• TASK INSTRUCTIONS:
The response must contain every line from the records below that has "updateMobileButtonState".

==== THE RECORDS ====

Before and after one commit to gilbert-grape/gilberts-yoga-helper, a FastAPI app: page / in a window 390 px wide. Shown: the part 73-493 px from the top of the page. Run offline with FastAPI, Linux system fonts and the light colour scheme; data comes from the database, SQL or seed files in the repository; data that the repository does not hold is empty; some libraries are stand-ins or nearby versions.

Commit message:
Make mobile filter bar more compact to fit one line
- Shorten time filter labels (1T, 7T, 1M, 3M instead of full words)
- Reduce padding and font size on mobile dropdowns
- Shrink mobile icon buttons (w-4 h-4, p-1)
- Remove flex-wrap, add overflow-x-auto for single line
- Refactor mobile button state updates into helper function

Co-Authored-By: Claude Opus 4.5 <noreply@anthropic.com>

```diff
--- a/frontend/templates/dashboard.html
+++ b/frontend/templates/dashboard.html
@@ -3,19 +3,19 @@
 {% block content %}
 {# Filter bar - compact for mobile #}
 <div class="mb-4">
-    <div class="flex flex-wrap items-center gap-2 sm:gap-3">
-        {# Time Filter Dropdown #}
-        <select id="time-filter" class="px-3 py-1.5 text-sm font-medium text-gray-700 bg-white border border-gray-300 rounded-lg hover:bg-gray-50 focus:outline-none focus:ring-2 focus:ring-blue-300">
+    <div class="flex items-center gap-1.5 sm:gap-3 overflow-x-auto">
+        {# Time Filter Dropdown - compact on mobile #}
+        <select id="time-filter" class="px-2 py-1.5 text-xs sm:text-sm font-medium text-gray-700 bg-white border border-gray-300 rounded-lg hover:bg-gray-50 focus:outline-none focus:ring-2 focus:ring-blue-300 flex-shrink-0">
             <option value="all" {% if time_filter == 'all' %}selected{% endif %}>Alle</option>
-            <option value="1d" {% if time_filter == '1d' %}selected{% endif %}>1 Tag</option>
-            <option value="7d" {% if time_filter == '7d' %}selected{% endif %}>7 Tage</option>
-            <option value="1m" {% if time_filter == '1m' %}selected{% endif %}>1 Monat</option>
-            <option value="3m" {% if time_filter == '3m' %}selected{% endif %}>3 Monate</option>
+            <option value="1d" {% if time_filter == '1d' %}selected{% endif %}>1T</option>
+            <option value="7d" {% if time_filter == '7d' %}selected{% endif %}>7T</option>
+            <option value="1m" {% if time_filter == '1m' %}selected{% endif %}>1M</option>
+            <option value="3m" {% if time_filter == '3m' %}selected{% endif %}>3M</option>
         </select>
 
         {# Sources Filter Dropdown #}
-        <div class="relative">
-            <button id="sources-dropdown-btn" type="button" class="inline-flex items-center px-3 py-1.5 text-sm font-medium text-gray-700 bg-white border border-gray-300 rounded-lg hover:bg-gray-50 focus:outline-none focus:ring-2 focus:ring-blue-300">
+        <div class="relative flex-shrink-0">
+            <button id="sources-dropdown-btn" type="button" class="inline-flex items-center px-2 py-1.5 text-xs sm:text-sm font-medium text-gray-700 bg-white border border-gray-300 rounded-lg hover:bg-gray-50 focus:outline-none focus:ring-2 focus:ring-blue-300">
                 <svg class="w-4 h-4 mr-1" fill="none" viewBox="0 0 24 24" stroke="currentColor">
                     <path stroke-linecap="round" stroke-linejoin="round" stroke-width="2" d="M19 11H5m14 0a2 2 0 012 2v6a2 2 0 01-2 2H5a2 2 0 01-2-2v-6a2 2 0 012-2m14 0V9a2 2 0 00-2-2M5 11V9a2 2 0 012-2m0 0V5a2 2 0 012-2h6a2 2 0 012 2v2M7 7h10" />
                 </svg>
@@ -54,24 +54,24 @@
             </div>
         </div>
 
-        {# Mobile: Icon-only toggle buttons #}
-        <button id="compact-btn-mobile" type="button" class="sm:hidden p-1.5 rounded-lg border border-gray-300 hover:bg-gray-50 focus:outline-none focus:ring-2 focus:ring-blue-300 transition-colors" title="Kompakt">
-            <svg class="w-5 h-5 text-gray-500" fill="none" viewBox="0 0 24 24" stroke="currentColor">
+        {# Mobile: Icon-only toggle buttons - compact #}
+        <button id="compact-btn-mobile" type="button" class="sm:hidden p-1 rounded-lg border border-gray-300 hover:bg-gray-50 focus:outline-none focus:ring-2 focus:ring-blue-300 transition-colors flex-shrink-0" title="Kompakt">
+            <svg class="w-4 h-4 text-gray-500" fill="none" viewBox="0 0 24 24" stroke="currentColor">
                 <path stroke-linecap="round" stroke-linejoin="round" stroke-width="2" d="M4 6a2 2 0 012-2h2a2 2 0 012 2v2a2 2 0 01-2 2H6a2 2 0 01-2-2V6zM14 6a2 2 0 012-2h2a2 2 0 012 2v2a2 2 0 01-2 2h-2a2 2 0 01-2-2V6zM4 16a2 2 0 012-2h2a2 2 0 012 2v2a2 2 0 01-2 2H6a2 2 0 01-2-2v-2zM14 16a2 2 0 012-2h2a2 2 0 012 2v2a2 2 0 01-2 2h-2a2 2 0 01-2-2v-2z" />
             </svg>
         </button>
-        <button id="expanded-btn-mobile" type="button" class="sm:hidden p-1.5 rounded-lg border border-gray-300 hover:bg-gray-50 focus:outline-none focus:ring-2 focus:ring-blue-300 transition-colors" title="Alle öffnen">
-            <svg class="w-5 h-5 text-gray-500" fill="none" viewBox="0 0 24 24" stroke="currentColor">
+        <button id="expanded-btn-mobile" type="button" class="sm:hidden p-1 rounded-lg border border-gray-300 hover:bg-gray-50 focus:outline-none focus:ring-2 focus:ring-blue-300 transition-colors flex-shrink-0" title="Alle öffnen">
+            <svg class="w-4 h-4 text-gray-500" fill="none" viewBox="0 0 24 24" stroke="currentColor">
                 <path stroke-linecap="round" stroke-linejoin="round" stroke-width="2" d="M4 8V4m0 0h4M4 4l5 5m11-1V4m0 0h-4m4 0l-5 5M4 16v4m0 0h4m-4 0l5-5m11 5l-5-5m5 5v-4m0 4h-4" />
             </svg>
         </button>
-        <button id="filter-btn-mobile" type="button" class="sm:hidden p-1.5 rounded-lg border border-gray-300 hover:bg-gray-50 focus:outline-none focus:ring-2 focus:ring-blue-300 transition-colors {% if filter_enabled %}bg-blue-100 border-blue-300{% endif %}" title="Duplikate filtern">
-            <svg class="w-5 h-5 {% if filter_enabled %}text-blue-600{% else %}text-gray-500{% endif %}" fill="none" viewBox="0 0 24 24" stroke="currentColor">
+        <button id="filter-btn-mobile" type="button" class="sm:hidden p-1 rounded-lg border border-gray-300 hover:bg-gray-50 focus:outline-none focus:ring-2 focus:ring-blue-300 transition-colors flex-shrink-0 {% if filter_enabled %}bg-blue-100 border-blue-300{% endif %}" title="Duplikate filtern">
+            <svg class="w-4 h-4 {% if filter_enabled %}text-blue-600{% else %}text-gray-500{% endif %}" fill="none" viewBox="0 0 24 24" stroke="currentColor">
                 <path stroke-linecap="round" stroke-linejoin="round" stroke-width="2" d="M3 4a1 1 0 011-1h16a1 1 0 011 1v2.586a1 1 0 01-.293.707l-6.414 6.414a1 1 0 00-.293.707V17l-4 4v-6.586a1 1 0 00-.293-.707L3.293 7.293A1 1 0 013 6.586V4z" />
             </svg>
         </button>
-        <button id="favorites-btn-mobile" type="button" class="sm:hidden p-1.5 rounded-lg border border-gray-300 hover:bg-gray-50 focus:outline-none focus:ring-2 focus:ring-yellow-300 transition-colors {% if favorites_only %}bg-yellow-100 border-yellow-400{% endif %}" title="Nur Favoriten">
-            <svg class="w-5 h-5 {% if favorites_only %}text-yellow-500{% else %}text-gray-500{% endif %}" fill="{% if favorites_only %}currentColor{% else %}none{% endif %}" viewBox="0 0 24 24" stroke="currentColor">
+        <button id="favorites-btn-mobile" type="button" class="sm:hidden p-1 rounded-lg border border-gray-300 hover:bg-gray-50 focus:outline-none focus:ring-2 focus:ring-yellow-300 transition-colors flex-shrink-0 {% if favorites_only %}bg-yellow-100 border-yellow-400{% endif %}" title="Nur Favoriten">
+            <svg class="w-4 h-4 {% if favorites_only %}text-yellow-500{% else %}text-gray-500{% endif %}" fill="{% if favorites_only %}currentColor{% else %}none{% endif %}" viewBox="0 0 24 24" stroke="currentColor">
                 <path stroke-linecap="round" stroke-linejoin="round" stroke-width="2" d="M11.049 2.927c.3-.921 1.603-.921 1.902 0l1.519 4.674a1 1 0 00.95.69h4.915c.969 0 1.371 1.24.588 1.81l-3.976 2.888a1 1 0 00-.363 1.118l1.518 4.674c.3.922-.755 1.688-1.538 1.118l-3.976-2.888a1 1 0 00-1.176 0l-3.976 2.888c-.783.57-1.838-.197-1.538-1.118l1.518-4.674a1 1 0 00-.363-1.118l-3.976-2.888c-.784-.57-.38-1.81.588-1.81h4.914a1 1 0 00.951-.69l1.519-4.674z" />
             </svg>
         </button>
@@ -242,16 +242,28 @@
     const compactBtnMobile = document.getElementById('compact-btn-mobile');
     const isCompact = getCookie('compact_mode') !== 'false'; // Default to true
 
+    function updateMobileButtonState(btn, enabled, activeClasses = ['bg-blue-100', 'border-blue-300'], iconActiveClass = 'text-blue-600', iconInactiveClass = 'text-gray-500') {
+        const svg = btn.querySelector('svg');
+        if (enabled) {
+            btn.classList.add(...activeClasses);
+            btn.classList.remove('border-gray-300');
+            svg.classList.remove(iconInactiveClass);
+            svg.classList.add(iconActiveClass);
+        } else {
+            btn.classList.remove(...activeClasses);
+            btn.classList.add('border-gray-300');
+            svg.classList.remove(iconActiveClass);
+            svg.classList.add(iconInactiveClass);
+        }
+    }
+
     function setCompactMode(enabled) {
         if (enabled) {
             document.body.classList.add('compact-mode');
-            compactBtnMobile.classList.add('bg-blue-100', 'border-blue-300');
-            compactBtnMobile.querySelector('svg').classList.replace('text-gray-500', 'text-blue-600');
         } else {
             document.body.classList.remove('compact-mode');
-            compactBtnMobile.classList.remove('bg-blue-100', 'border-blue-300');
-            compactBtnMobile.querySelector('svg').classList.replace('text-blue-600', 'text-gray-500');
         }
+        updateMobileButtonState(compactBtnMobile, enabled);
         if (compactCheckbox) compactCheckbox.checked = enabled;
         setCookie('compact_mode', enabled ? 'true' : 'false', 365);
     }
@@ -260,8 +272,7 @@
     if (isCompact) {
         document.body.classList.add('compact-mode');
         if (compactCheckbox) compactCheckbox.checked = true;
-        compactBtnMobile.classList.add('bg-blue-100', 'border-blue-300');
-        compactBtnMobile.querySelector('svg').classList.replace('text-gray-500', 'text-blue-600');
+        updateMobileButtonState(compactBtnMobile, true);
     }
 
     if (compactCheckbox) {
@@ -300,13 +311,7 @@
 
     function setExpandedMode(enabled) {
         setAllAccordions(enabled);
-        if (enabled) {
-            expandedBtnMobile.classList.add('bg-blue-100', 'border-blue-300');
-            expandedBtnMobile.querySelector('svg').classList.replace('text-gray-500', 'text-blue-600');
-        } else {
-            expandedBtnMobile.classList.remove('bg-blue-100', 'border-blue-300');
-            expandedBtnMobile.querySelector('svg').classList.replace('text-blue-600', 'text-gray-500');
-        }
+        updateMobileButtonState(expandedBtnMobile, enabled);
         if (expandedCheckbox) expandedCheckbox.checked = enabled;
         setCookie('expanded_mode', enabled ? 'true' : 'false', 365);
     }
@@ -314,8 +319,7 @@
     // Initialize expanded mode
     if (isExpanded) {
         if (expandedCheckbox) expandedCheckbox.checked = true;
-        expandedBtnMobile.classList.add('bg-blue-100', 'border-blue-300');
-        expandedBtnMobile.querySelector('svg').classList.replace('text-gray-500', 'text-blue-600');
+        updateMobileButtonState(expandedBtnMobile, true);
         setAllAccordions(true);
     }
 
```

====

• SOLUTION TO THIS TASK:
+    function updateMobileButtonState(btn, enabled, activeClasses = ['bg-blue-100', 'border-blue-300'], iconActiveClass = 'text-blue-600', iconInactiveClass = 'text-gray-500') {
+        updateMobileButtonState(compactBtnMobile, enabled);
+        updateMobileButtonState(compactBtnMobile, true);
+        updateMobileButtonState(expandedBtnMobile, enabled);
+        updateMobileButtonState(expandedBtnMobile, true);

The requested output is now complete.